Dataset items

--- START ---

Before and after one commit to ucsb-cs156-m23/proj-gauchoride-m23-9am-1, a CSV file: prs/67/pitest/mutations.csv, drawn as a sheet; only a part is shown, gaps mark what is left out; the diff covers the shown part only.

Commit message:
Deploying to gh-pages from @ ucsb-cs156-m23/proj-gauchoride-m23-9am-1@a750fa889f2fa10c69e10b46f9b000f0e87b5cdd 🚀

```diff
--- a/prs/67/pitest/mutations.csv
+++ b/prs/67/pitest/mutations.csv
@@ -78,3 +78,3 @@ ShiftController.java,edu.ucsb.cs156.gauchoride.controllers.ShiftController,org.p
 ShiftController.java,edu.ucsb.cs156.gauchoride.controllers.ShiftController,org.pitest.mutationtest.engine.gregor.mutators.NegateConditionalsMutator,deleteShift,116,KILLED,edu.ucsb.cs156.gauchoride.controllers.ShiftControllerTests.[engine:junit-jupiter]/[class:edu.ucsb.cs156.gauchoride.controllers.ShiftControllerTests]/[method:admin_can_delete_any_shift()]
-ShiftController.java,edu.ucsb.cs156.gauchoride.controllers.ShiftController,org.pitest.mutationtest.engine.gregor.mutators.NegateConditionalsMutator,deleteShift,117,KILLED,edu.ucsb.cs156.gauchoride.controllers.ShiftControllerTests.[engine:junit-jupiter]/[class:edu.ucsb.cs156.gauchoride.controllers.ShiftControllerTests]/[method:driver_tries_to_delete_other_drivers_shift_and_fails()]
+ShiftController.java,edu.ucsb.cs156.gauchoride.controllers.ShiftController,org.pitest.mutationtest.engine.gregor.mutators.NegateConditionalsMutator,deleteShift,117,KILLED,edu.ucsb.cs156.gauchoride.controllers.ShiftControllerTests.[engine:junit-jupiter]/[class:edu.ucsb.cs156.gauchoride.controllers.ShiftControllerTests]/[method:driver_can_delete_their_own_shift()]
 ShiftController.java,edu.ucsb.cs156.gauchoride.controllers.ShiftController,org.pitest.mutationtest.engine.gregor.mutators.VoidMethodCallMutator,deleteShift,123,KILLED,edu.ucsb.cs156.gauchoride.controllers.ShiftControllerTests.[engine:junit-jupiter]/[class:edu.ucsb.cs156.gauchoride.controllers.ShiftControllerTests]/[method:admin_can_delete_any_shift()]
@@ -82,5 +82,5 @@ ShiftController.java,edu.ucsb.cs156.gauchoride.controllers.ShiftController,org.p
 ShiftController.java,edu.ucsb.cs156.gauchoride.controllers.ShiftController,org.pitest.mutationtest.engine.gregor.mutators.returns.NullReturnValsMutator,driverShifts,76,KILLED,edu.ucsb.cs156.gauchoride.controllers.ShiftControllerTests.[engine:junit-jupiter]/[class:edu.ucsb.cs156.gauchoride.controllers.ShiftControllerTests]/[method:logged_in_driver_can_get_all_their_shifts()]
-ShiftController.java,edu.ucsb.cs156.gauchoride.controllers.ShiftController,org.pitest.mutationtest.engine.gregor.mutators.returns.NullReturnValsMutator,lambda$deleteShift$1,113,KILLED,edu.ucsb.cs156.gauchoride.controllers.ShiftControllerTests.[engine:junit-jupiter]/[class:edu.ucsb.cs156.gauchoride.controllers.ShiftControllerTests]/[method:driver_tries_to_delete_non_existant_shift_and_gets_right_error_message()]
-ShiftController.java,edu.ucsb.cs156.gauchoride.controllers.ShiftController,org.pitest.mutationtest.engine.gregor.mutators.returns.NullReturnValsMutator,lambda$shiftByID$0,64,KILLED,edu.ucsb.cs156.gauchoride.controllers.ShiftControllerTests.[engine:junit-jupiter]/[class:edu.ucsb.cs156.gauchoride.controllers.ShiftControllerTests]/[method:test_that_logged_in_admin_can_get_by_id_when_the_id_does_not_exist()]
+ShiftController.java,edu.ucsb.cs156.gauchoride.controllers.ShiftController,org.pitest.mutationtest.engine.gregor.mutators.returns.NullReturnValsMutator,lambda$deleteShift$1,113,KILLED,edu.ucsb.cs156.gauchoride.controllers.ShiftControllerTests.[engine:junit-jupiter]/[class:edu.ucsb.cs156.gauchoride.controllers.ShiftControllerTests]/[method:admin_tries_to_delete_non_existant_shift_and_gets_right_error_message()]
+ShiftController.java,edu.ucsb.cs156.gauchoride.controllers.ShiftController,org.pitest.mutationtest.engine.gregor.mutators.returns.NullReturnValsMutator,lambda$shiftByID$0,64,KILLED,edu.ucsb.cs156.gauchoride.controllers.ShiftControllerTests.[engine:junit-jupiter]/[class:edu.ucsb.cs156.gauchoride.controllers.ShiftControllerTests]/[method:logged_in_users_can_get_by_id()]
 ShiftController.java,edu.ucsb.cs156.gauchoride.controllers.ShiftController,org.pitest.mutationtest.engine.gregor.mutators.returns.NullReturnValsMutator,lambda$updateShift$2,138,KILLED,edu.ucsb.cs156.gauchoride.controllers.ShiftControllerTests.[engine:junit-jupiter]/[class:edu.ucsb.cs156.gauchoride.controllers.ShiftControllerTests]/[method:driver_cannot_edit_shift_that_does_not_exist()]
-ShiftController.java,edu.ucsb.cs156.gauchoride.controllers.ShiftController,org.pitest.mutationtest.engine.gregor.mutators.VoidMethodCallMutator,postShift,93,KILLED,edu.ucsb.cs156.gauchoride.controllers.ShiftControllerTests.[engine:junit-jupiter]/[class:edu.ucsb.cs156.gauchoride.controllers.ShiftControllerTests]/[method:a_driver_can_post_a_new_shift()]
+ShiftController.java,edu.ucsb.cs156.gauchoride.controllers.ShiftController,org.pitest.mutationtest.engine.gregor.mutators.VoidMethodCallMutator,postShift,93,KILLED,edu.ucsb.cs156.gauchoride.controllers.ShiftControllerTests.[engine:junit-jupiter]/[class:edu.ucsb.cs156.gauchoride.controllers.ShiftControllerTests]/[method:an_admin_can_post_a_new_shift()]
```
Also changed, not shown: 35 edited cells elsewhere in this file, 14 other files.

--- END ---
--- START ---

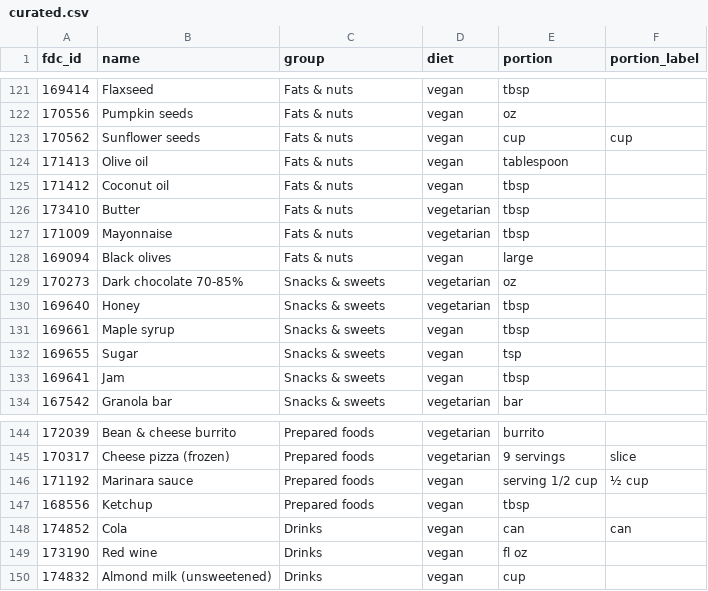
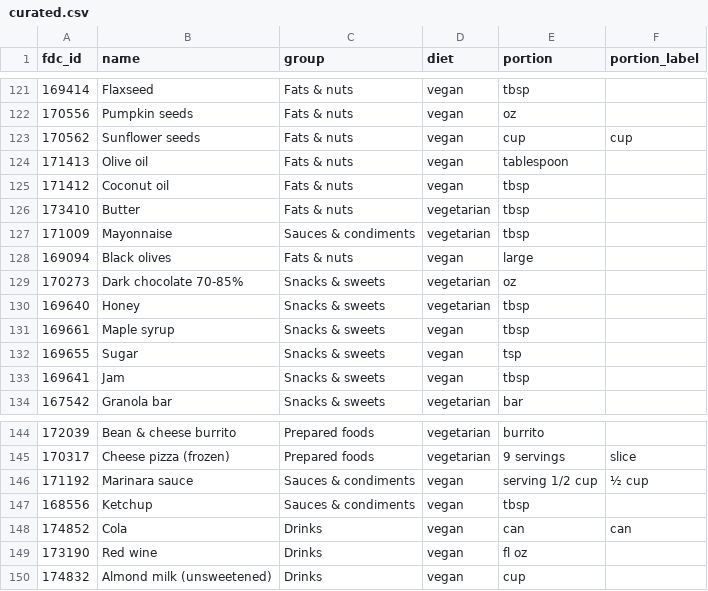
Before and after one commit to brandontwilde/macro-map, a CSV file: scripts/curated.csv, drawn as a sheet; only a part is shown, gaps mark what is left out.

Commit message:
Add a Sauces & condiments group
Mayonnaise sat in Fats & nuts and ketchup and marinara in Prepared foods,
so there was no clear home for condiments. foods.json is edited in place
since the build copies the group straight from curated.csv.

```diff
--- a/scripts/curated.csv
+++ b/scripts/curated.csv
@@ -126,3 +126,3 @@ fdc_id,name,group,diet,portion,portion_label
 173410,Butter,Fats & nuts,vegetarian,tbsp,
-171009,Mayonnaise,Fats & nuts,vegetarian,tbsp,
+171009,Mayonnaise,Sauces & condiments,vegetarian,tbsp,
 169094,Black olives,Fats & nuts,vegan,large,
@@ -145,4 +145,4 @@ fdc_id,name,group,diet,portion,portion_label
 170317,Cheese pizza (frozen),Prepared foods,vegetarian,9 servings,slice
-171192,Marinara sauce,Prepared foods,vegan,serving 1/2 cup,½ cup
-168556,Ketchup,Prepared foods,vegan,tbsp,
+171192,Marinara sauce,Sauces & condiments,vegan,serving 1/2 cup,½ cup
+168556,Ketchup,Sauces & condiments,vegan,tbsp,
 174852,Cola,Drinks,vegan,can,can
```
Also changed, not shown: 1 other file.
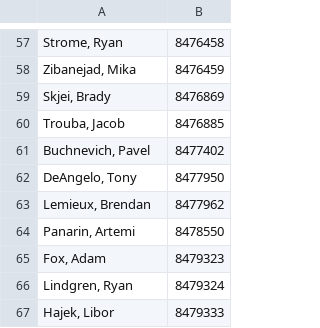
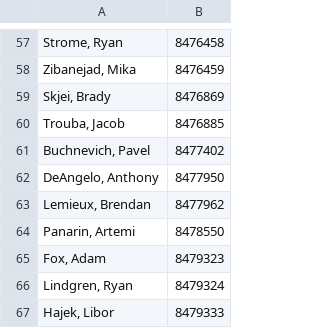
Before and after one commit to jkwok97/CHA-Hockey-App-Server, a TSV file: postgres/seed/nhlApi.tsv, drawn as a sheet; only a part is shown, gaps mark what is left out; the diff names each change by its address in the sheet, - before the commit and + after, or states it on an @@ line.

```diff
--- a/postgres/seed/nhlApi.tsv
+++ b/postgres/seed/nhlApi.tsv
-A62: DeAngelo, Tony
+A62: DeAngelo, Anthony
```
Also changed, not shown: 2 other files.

--- END ---

== Exercise requirements ==
Which lines hold the word "Also"? Copy each of them from the records.

== Response area ==
Also changed, not shown: 35 edited cells elsewhere in this file, 14 other files.
Also changed, not shown: 1 other file.
Also changed, not shown: 2 other files.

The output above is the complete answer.